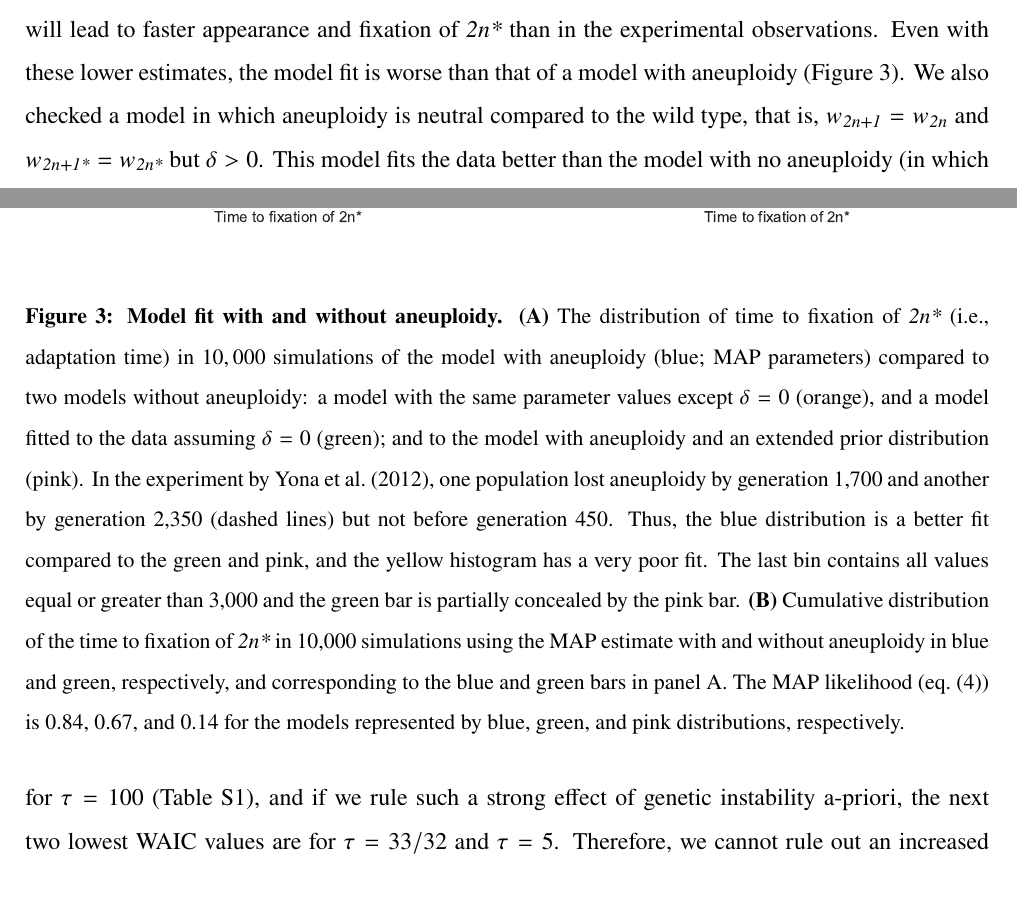
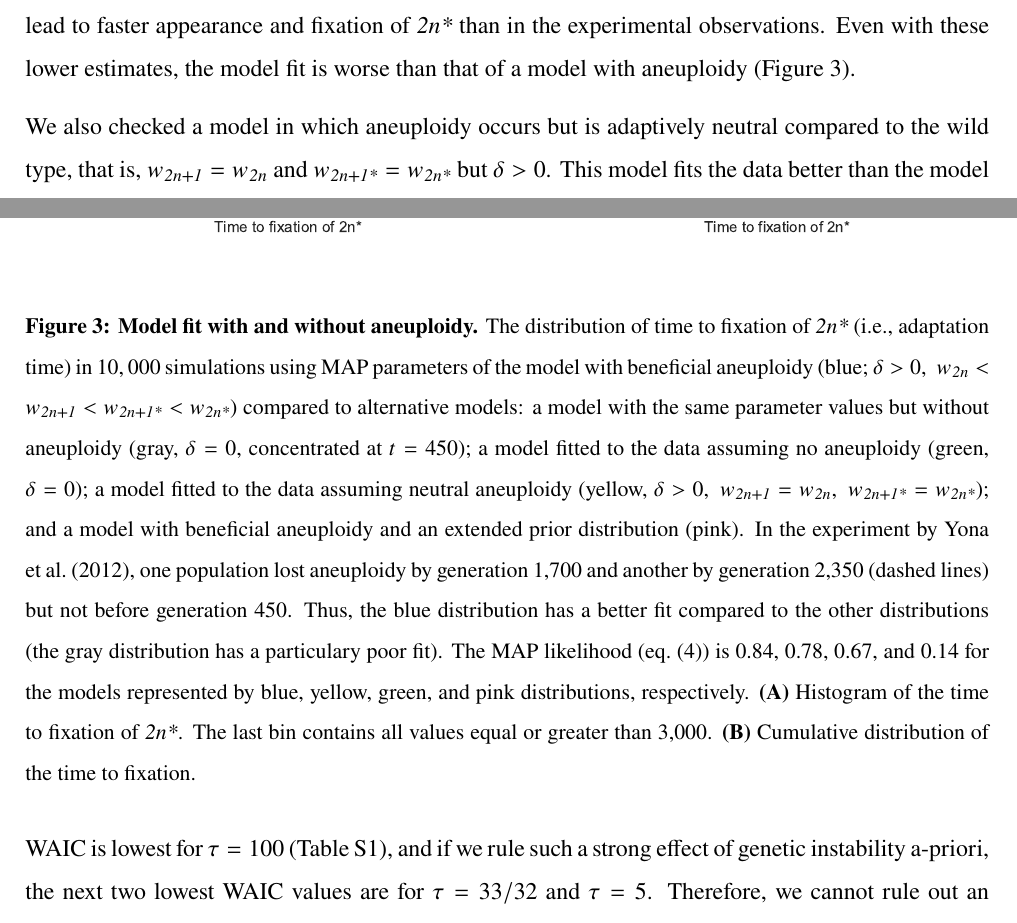
Before and after one commit to yoavram-lab/Heatrisomy, a LaTeX paper (ms/ms.tex): two parts of pages 9 and 11 of 29, joined at a grey line, cut so that both start at the same text, the shorter picture padded with empty space. Compiled offline with pdfLaTeX.

Commit message:
cont revising results

```diff
--- a/ms/ms.tex
+++ b/ms/ms.tex
@@ -355,7 +355,8 @@ However, a model without aneuploidy (where the aneuploidy rate is fixed at zero,
 The estimated mutation rate without aneuploidy is $\mu=7.979\cdot10^{-9}\ [7.903\cdot 10^{-9}-8.135\cdot10^{-9}]$, much lower compared to a model with aneuploidy and suggesting a target size of just 40.
 The fitness of the mutant is also much lower at $w_{\eumt}=1.013\ [1.012-1.013]$.
 This is because, without aneuploidy, a high mutation rate or fitness effect will lead to faster appearance and fixation of \eumt\ than in the experimental observations. Even with these lower estimates, the model fit is worse than that of a model with aneuploidy~(\Cref{fig:2n*-fixation}).
-We also checked a model in which aneuploidy is neutral compared to the wild type, that is, $w_{\anwt} = w_{\euwt}$ and $w_{\anmt} = w_{\eumt}$ but $\delta>0$. This model fits the data better than the model with no aneuploidy (in which $\delta=0$), but worse than a model with positive selection for aneuploidy, in which $w_{\anwt}>w_{\euwt}$~(\Cref{fig:2n*-fixation}).
+
+We also checked a model in which aneuploidy occurs but is adaptively neutral compared to the wild type, that is, $w_{\anwt} = w_{\euwt}$ and $w_{\anmt} = w_{\eumt}$ but $\delta>0$. This model fits the data better than the model with no aneuploidy (in which $\delta=0$), but worse than a model with positive selection for aneuploidy, in which $w_{\euwt}<w_{\anwt}<w_{\anmt}<w_{\eumt}$~(\Cref{fig:2n*-fixation}).
 Thus, our results suggest that aneuploidy plays a significant role in the evolutionary dynamics \citep{Yona2012,Yona2015}.
 
 % Fig model comparison
@@ -373,11 +374,12 @@ Thus, our results suggest that aneuploidy plays a significant role in the evolut
   \end{subfigure}
   \caption{
     \textbf{Model fit with and without aneuploidy.}
-    \textbf{(A)} The distribution of time to fixation of \eumt\ (i.e., adaptation time) in $10,000$ simulations of the model with aneuploidy (blue; MAP parameters) compared to two models without aneuploidy: a model with the same parameter values except $\delta=0$ (orange), and a model fitted to the data assuming $\delta=0$ (green); and to the model with aneuploidy and an extended prior distribution (pink).
-In the experiment by \citet{Yona2012}, one population lost aneuploidy by generation 1,700 and another by generation 2,350 (dashed lines) but not before generation 450. Thus, the blue distribution is a better fit compared to the green and pink, and the yellow histogram has a very poor fit.
-The last bin contains all values equal or greater than 3,000 and the green bar is partially concealed by the pink bar.
-    \textbf{(B)}
-	Cumulative distribution of the time to fixation of \eumt\ in 10,000 simulations using the MAP estimate with and without aneuploidy in blue and green, respectively, and corresponding to the blue and green bars in panel A. The MAP likelihood (\cref{eq:heatstress-likelihood}) is 0.84, 0.67, and 0.14 for the models represented by blue, green, and pink distributions, respectively.
+    The distribution of time to fixation of \eumt\ (i.e., adaptation time) in $10,000$ simulations using MAP parameters of the model with beneficial aneuploidy (blue; $\delta>0, \; w_{\euwt}<w_{\anwt}<w_{\anmt}<w_{\eumt}$) compared to alternative models: a model with the same parameter values but without aneuploidy (gray, $\delta=0$, concentrated at $t=450$); a model fitted to the data assuming no aneuploidy (green, $\delta=0$); a model fitted to the data assuming neutral aneuploidy (yellow, $\delta>0, \; w_{\anwt}=w_{\euwt}, \; w_{\anmt}=w_{\eumt}$); and a model with beneficial aneuploidy and an extended prior distribution (pink).
+In the experiment by \citet{Yona2012}, one population lost aneuploidy by generation 1,700 and another by generation 2,350 (dashed lines) but not before generation 450.
+Thus, the blue distribution has a better fit compared to the other distributions (the gray distribution has a particulary poor fit).
+The MAP likelihood (\cref{eq:heatstress-likelihood}) is 0.84, 0.78, 0.67, and 0.14 for the models represented by blue, yellow, green, and pink distributions, respectively.
+\textbf{(A)} Histogram of the time to fixation of \eumt. The last bin contains all values equal or greater than 3,000.
+\textbf{(B)} Cumulative distribution of the time to fixation.
      }
   \label{fig:2n*-fixation}
 \end{figure}
```
Also changed, not shown: ms/ms.tex (5 more changed lines).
────────
* **TASK**
Repeat the entries exactly. Any picture is to be left out.

* **FINAL ANSWER**
Before and after one commit to yoavram-lab/Heatrisomy, a LaTeX paper (ms/ms.tex): two parts of pages 9 and 11 of 29, joined at a grey line, cut so that both start at the same text, the shorter picture padded with empty space. Compiled offline with pdfLaTeX.

Commit message:
cont revising results

```diff
--- a/ms/ms.tex
+++ b/ms/ms.tex
@@ -355,7 +355,8 @@ However, a model without aneuploidy (where the aneuploidy rate is fixed at zero,
 The estimated mutation rate without aneuploidy is $\mu=7.979\cdot10^{-9}\ [7.903\cdot 10^{-9}-8.135\cdot10^{-9}]$, much lower compared to a model with aneuploidy and suggesting a target size of just 40.
 The fitness of the mutant is also much lower at $w_{\eumt}=1.013\ [1.012-1.013]$.
 This is because, without aneuploidy, a high mutation rate or fitness effect will lead to faster appearance and fixation of \eumt\ than in the experimental observations. Even with these lower estimates, the model fit is worse than that of a model with aneuploidy~(\Cref{fig:2n*-fixation}).
-We also checked a model in which aneuploidy is neutral compared to the wild type, that is, $w_{\anwt} = w_{\euwt}$ and $w_{\anmt} = w_{\eumt}$ but $\delta>0$. This model fits the data better than the model with no aneuploidy (in which $\delta=0$), but worse than a model with positive selection for aneuploidy, in which $w_{\anwt}>w_{\euwt}$~(\Cref{fig:2n*-fixation}).
+
+We also checked a model in which aneuploidy occurs but is adaptively neutral compared to the wild type, that is, $w_{\anwt} = w_{\euwt}$ and $w_{\anmt} = w_{\eumt}$ but $\delta>0$. This model fits the data better than the model with no aneuploidy (in which $\delta=0$), but worse than a model with positive selection for aneuploidy, in which $w_{\euwt}<w_{\anwt}<w_{\anmt}<w_{\eumt}$~(\Cref{fig:2n*-fixation}).
 Thus, our results suggest that aneuploidy plays a significant role in the evolutionary dynamics \citep{Yona2012,Yona2015}.
 
 % Fig model comparison
@@ -373,11 +374,12 @@ Thus, our results suggest that aneuploidy plays a significant role in the evolut
   \end{subfigure}
   \caption{
     \textbf{Model fit with and without aneuploidy.}
-    \textbf{(A)} The distribution of time to fixation of \eumt\ (i.e., adaptation time) in $10,000$ simulations of the model with aneuploidy (blue; MAP parameters) compared to two models without aneuploidy: a model with the same parameter values except $\delta=0$ (orange), and a model fitted to the data assuming $\delta=0$ (green); and to the model with aneuploidy and an extended prior distribution (pink).
-In the experiment by \citet{Yona2012}, one population lost aneuploidy by generation 1,700 and another by generation 2,350 (dashed lines) but not before generation 450. Thus, the blue distribution is a better fit compared to the green and pink, and the yellow histogram has a very poor fit.
-The last bin contains all values equal or greater than 3,000 and the green bar is partially concealed by the pink bar.
-    \textbf{(B)}
-	Cumulative distribution of the time to fixation of \eumt\ in 10,000 simulations using the MAP estimate with and without aneuploidy in blue and green, respectively, and corresponding to the blue and green bars in panel A. The MAP likelihood (\cref{eq:heatstress-likelihood}) is 0.84, 0.67, and 0.14 for the models represented by blue, green, and pink distributions, respectively.
+    The distribution of time to fixation of \eumt\ (i.e., adaptation time) in $10,000$ simulations using MAP parameters of the model with beneficial aneuploidy (blue; $\delta>0, \; w_{\euwt}<w_{\anwt}<w_{\anmt}<w_{\eumt}$) compared to alternative models: a model with the same parameter values but without aneuploidy (gray, $\delta=0$, concentrated at $t=450$); a model fitted to the data assuming no aneuploidy (green, $\delta=0$); a model fitted to the data assuming neutral aneuploidy (yellow, $\delta>0, \; w_{\anwt}=w_{\euwt}, \; w_{\anmt}=w_{\eumt}$); and a model with beneficial aneuploidy and an extended prior distribution (pink).
+In the experiment by \citet{Yona2012}, one population lost aneuploidy by generation 1,700 and another by generation 2,350 (dashed lines) but not before generation 450.
+Thus, the blue distribution has a better fit compared to the other distributions (the gray distribution has a particulary poor fit).
+The MAP likelihood (\cref{eq:heatstress-likelihood}) is 0.84, 0.78, 0.67, and 0.14 for the models represented by blue, yellow, green, and pink distributions, respectively.
+\textbf{(A)} Histogram of the time to fixation of \eumt. The last bin contains all values equal or greater than 3,000.
+\textbf{(B)} Cumulative distribution of the time to fixation.
      }
   \label{fig:2n*-fixation}
 \end{figure}
```
Also changed, not shown: ms/ms.tex (5 more changed lines).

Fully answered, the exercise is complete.